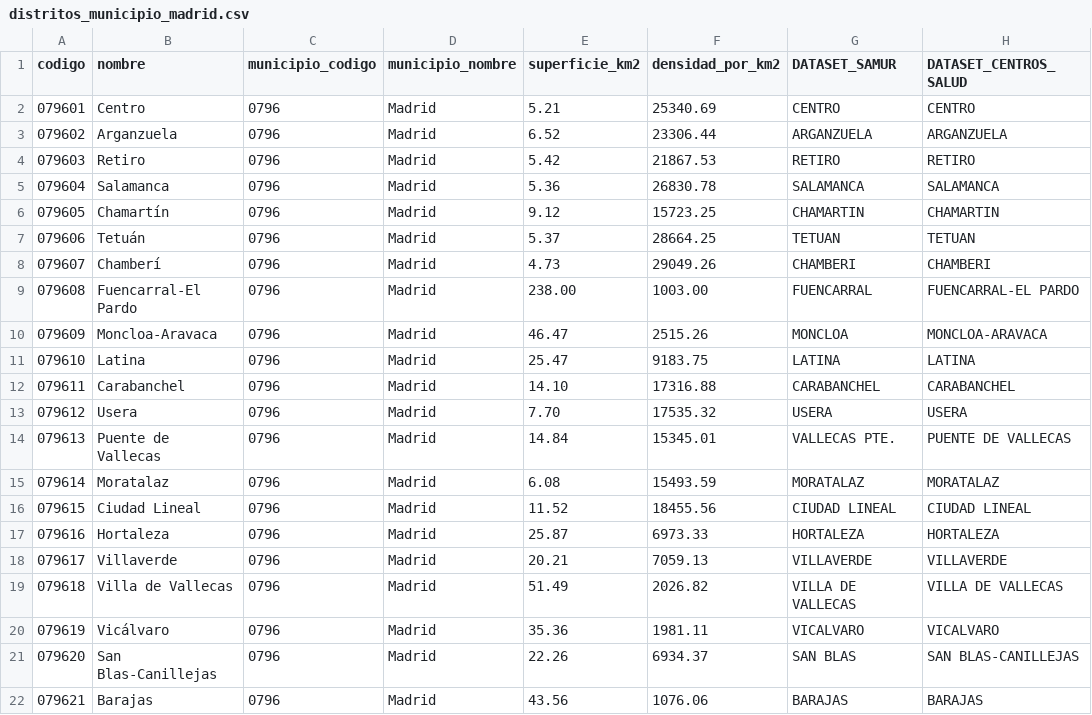
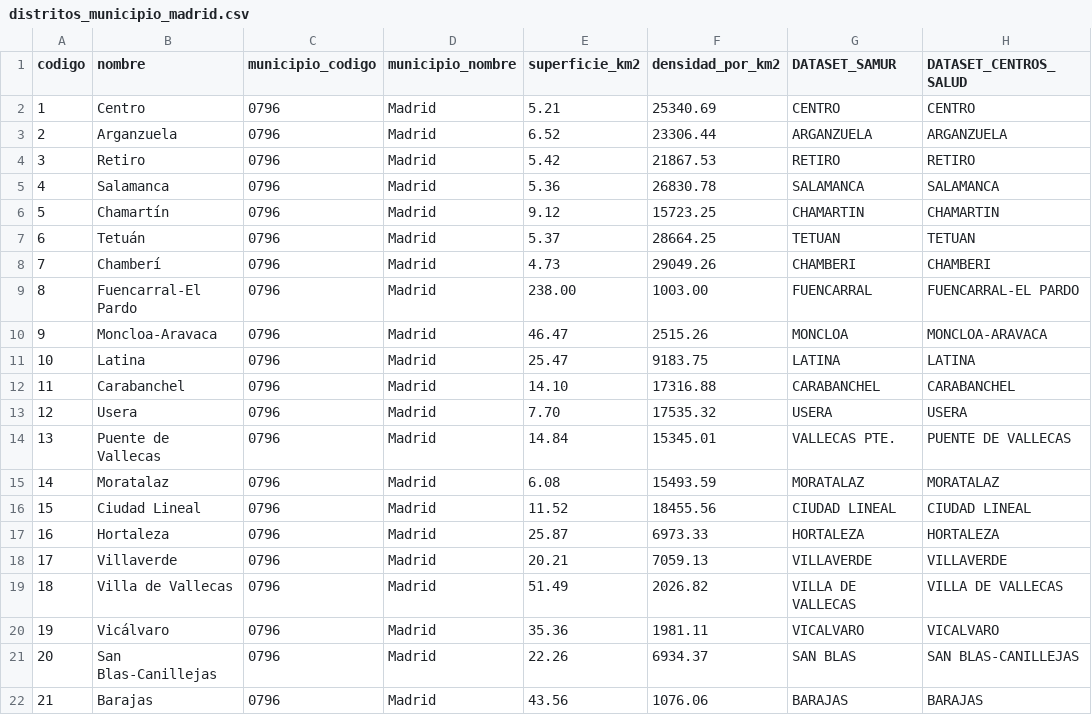
Before and after one commit to ebasanez/samur.ai, a CSV file: Dataset Cleaning and Exploration/Processed Datasets/distritos_municipio_madrid.csv, drawn as a sheet; only a part is shown; the diff names each change by its address in the sheet, - before the commit and + after, or states it on an @@ line.

```diff
--- a/Dataset Cleaning and Exploration/Processed Datasets/distritos_municipio_madrid.csv
+++ b/Dataset Cleaning and Exploration/Processed Datasets/distritos_municipio_madrid.csv
-A2 (codigo): 079601
+A2 (codigo): 1
-A3 (codigo): 079602
+A3 (codigo): 2
-A4 (codigo): 079603
+A4 (codigo): 3
-A5 (codigo): 079604
+A5 (codigo): 4
-A6 (codigo): 079605
+A6 (codigo): 5
-A7 (codigo): 079606
+A7 (codigo): 6
-A8 (codigo): 079607
+A8 (codigo): 7
-A9 (codigo): 079608
+A9 (codigo): 8
-A10 (codigo): 079609
+A10 (codigo): 9
-A11 (codigo): 079610
+A11 (codigo): 10
-A12 (codigo): 079611
+A12 (codigo): 11
-A13 (codigo): 079612
+A13 (codigo): 12
-A14 (codigo): 079613
+A14 (codigo): 13
-A15 (codigo): 079614
+A15 (codigo): 14
-A16 (codigo): 079615
+A16 (codigo): 15
-A17 (codigo): 079616
+A17 (codigo): 16
-A18 (codigo): 079617
+A18 (codigo): 17
-A19 (codigo): 079618
+A19 (codigo): 18
-A20 (codigo): 079619
+A20 (codigo): 19
-A21 (codigo): 079620
+A21 (codigo): 20
-A22 (codigo): 079621
+A22 (codigo): 21
```
Also changed, not shown: Dataset Cleaning and Exploration/Raw Datasets/hospitals.csv, 9 other files.
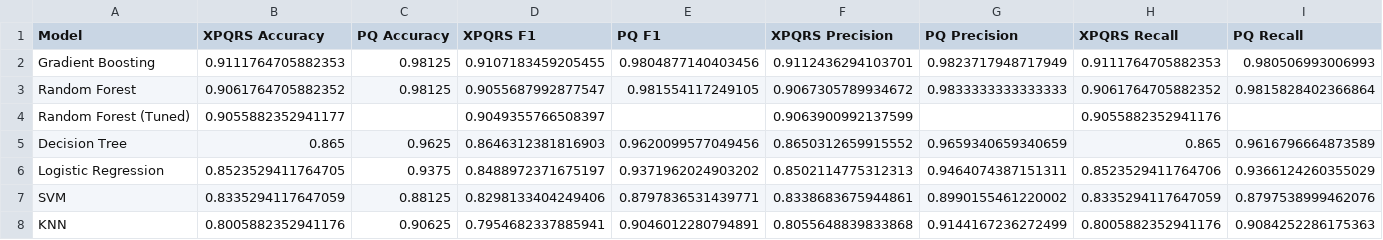
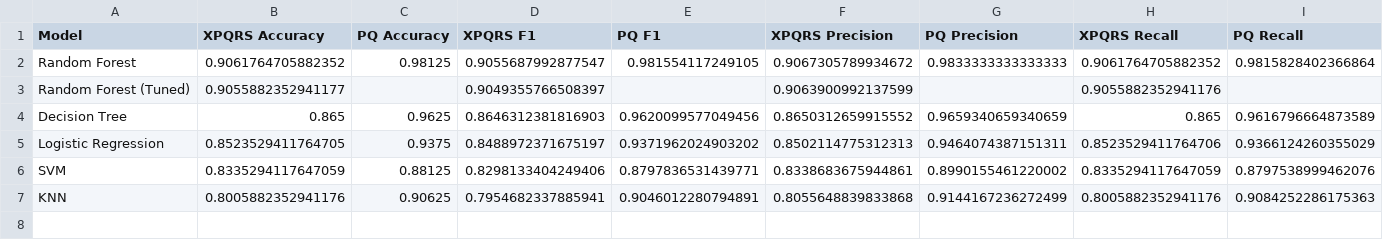
Before and after one commit to sanjaykumar584/pqd-classification, a CSV file: results/tables/final_comparison.csv, drawn as a sheet; the diff names each change by its address in the sheet, - before the commit and + after, or states it on an @@ line.

Commit message:
Update results: Modify accuracy and F1 score figures, and refine final comparison table

```diff
--- a/results/tables/final_comparison.csv
+++ b/results/tables/final_comparison.csv
-row 2: Gradient Boosting | 0.9111764705882353 | 0.98125 | 0.9107183459205455 | 0.9804877140403456 | 0.9112436294103701 | 0.9823717948717949 | 0.9111764705882353 | 0.980506993006993
```
Also changed, not shown: 5 other files.
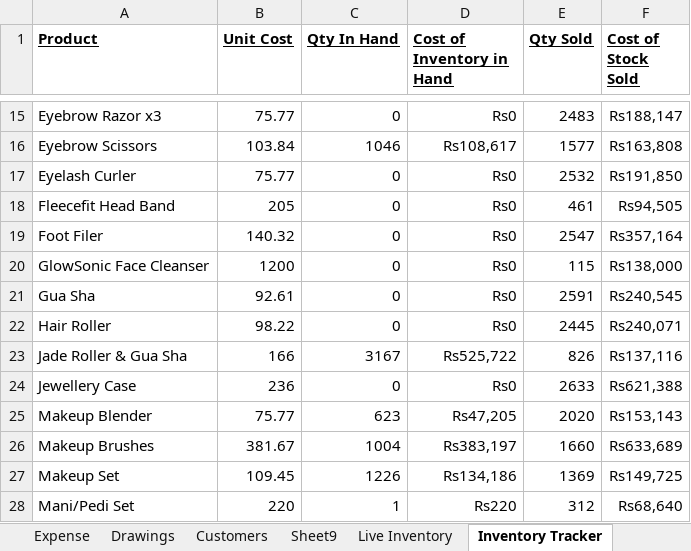
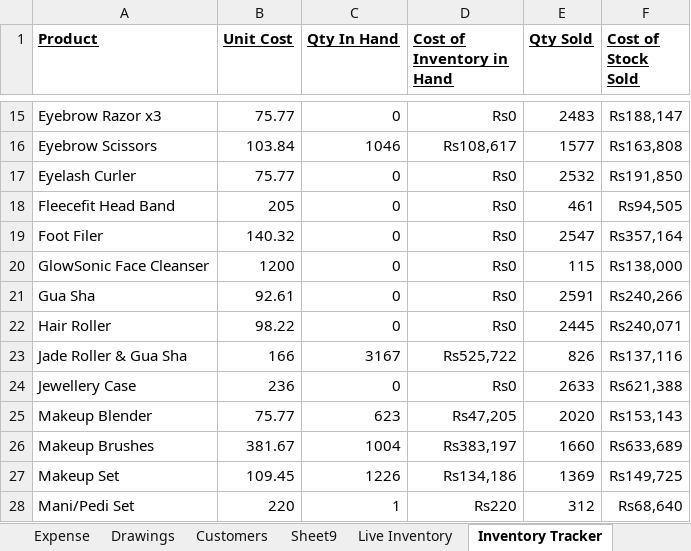
Before and after one commit to abdussamadquraishi99-eng/BleuFace-Dashboard, an Excel workbook: BF DB.xlsx, sheet Inventory Tracker, drawn as a sheet; only a part is shown, gaps mark what is left out; values as stored, in another font and other column widths than the file's, no borders; the diff names each change by its address in the sheet, - before the commit and + after, or states it on an @@ line.

```diff
--- a/BF DB.xlsx (sheet Inventory Tracker)
+++ b/BF DB.xlsx (sheet Inventory Tracker)
-F21 (Cost of Stock Sold): Rs240,545
+F21 (Cost of Stock Sold): Rs240,266
```
Also changed, not shown: sheet B2B Orders.
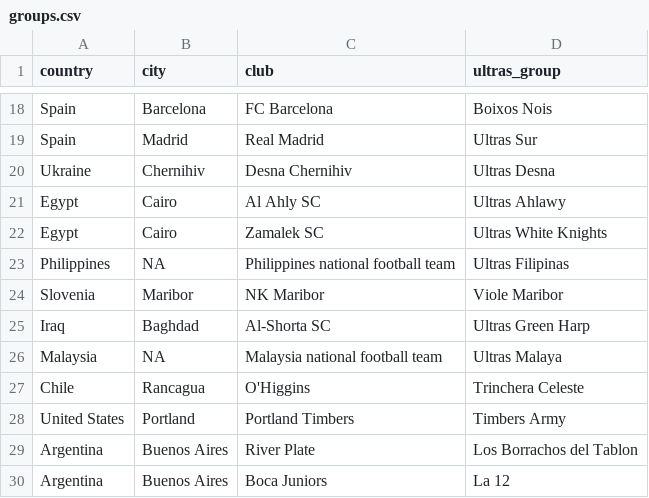
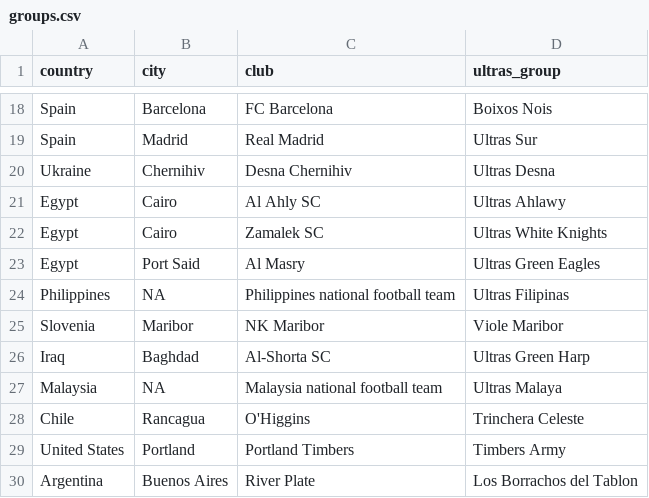
Before and after one commit to cjerzak/ultras-groups-directory, a CSV file: machine_readable/groups.csv, drawn as a sheet; only a part is shown, gaps mark what is left out; the shorter side is filled out with more unchanged rows.

Commit message:
Update groups.csv

```diff
--- a/machine_readable/groups.csv
+++ b/machine_readable/groups.csv
@@ -22,2 +22,3 @@ Egypt,Cairo,Al Ahly SC,Ultras Ahlawy
 Egypt,Cairo,Zamalek SC,Ultras White Knights
+Egypt,Port Said,Al Masry, Ultras Green Eagles
 Philippines,NA,Philippines national football team,Ultras Filipinas
```
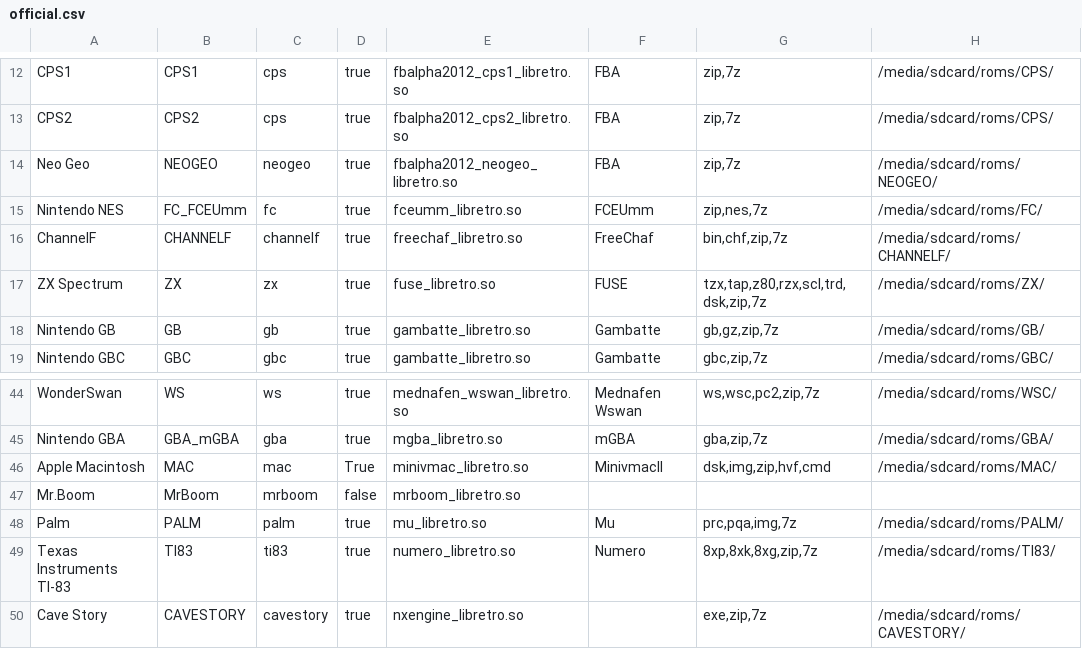
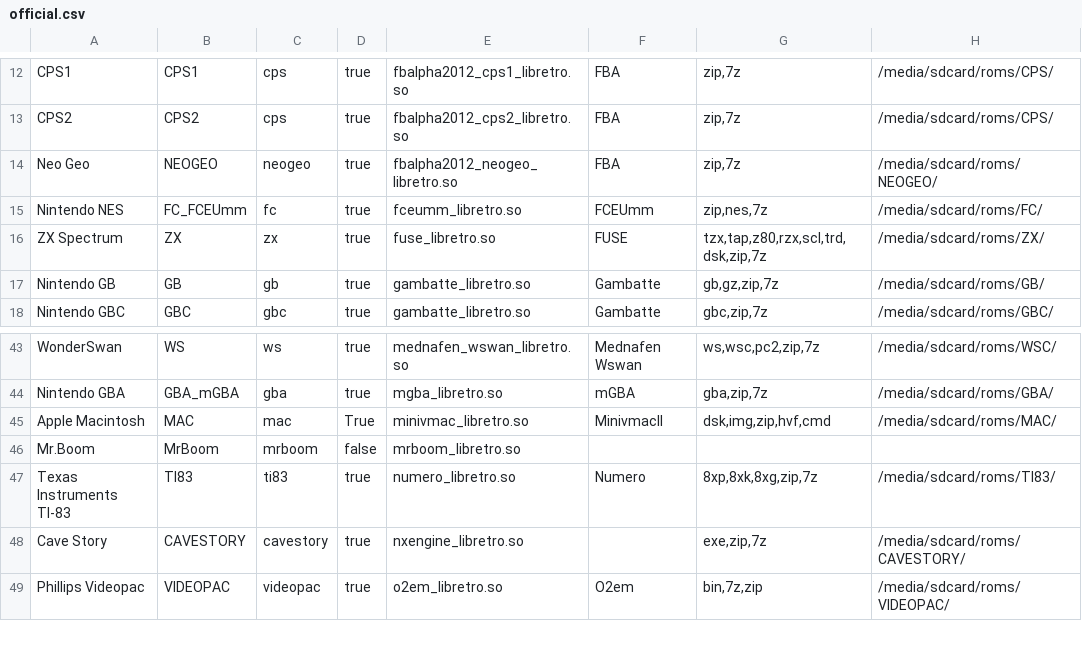
Before and after one commit to eduardofilo/RG350_auto_ra_installer, a CSV file: official.csv, drawn as a sheet; only a part is shown, gaps mark what is left out; the shorter side is filled out with more unchanged rows; the diff names each change by its address in the sheet, - before the commit and + after, or states it on an @@ line.

```diff
--- a/official.csv
+++ b/official.csv
-row 16: ChannelF | CHANNELF | channelf | true | freechaf_libretro.so | FreeChaf | bin,chf,zip,7z | /media/sdcard/roms/CHANNELF/
-row 48: Palm | PALM | palm | true | mu_libretro.so | Mu | prc,pqa,img,7z | /media/sdcard/roms/PALM/
```
Also changed, not shown: all.csv, 1 other file.
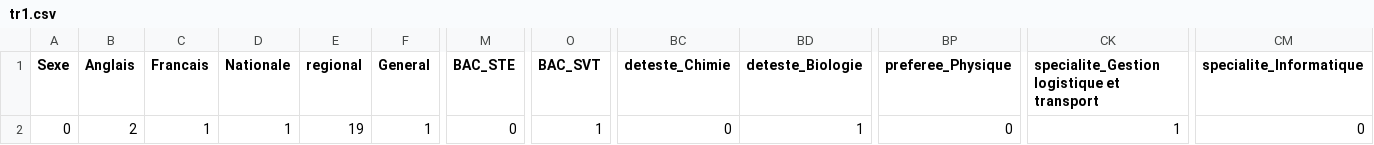
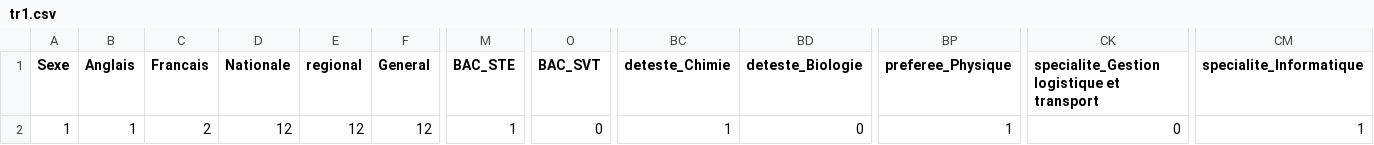
Before and after one commit to El-AouinaYassine/EduPredict, a CSV file: interface/Backend/tr1.csv, drawn as a sheet; only a part is shown, gaps mark what is left out; the diff covers the shown part only; the diff names each change by its address in the sheet, - before the commit and + after, or states it on an @@ line.

```diff
--- a/interface/Backend/tr1.csv
+++ b/interface/Backend/tr1.csv
-A2 (Sexe): 0
+A2 (Sexe): 1
-B2 (Anglais): 2
+B2 (Anglais): 1
-C2 (Francais): 1
+C2 (Francais): 2
-D2 (Nationale): 1
+D2 (Nationale): 12
-E2 (regional): 19
+E2 (regional): 12
-F2 (General): 1
+F2 (General): 12
-M2 (BAC_STE): 0
+M2 (BAC_STE): 1
-O2 (BAC_SVT): 1
+O2 (BAC_SVT): 0
-BC2 (deteste_Chimie): 0
+BC2 (deteste_Chimie): 1
-BD2 (deteste_Biologie): 1
+BD2 (deteste_Biologie): 0
-BP2 (preferee_Physique): 0
+BP2 (preferee_Physique): 1
-CK2: 1
+CK2: 0
-CM2 (specialite_Informatique): 0
+CM2 (specialite_Informatique): 1
```
Also changed, not shown: 7 edited cells elsewhere in this file, interface/Backend/data.csv, predictions.csv, 2 other files.
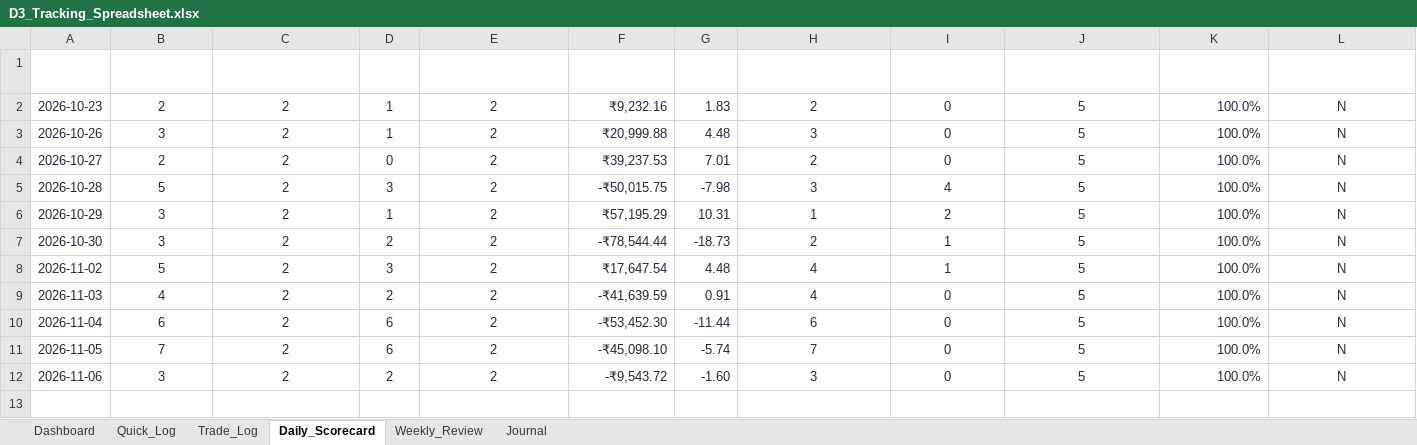
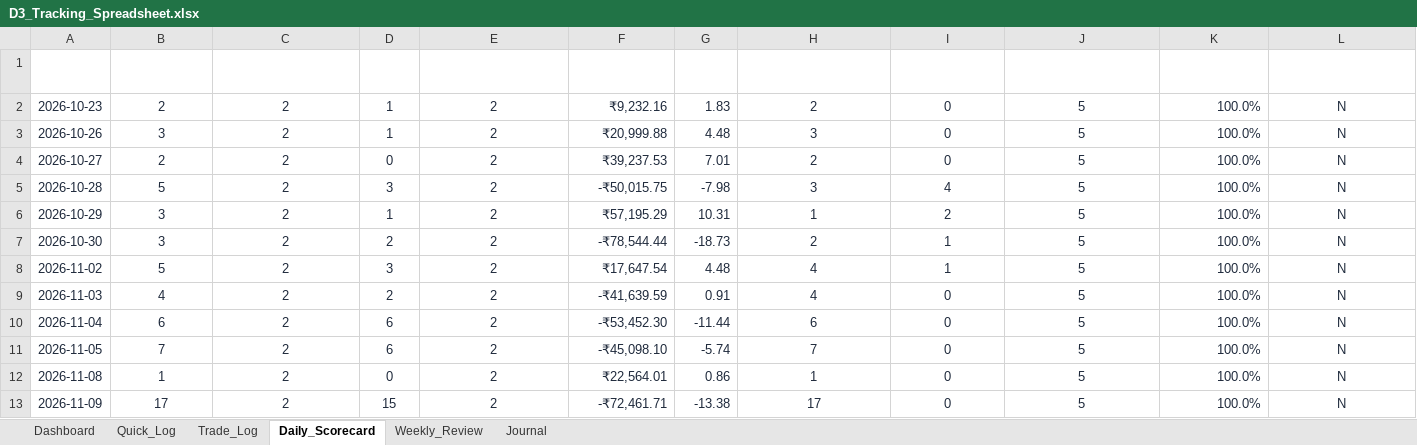
Before and after one commit to trading9429-codes/Trading-Journal, an Excel workbook: deliverables/D3_Tracking_Spreadsheet.xlsx, sheet Daily_Scorecard, drawn as a sheet; only a part is shown; values as stored, in another font and other column widths than the file's, no borders; addresses are those after the commit; rows hold the shown columns only; the diff names each change by its address in the sheet, - before the commit and + after, or states it on an @@ line.

```diff
--- a/deliverables/D3_Tracking_Spreadsheet.xlsx (sheet Daily_Scorecard)
+++ b/deliverables/D3_Tracking_Spreadsheet.xlsx (sheet Daily_Scorecard)
+row 12: 2026-11-08 | 1 | 2 | 0 | 2 | ₹22,564.01 | 0.86 | 1 | 0 | 5 | 100.0% | N
-A13 (Date): 2026-11-06
+A13 (Date): 2026-11-09
-B13 (Trades_Taken): 3
+B13 (Trades_Taken): 17
-D13 (Losses): 2
+D13 (Losses): 15
-F13 (Daily_Net_PnL): -₹9,543.72
+F13 (Daily_Net_PnL): -₹72,461.71
-G13 (Daily_R): -1.60
+G13 (Daily_R): -13.38
-H13 (Checklist_Trades_5of5): 3
+H13 (Checklist_Trades_5of5): 17
```
Also changed, not shown: sheet Trade_Log, sheet Quick_Log, sheet Journal, sheet Dashboard, sheet Weekly_Review, charts or pictures, 4 other files.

════

**Directions**
Return each line of the material in which the string "Cost" can be found.

**Output for this task**
-F21 (Cost of Stock Sold): Rs240,545
+F21 (Cost of Stock Sold): Rs240,266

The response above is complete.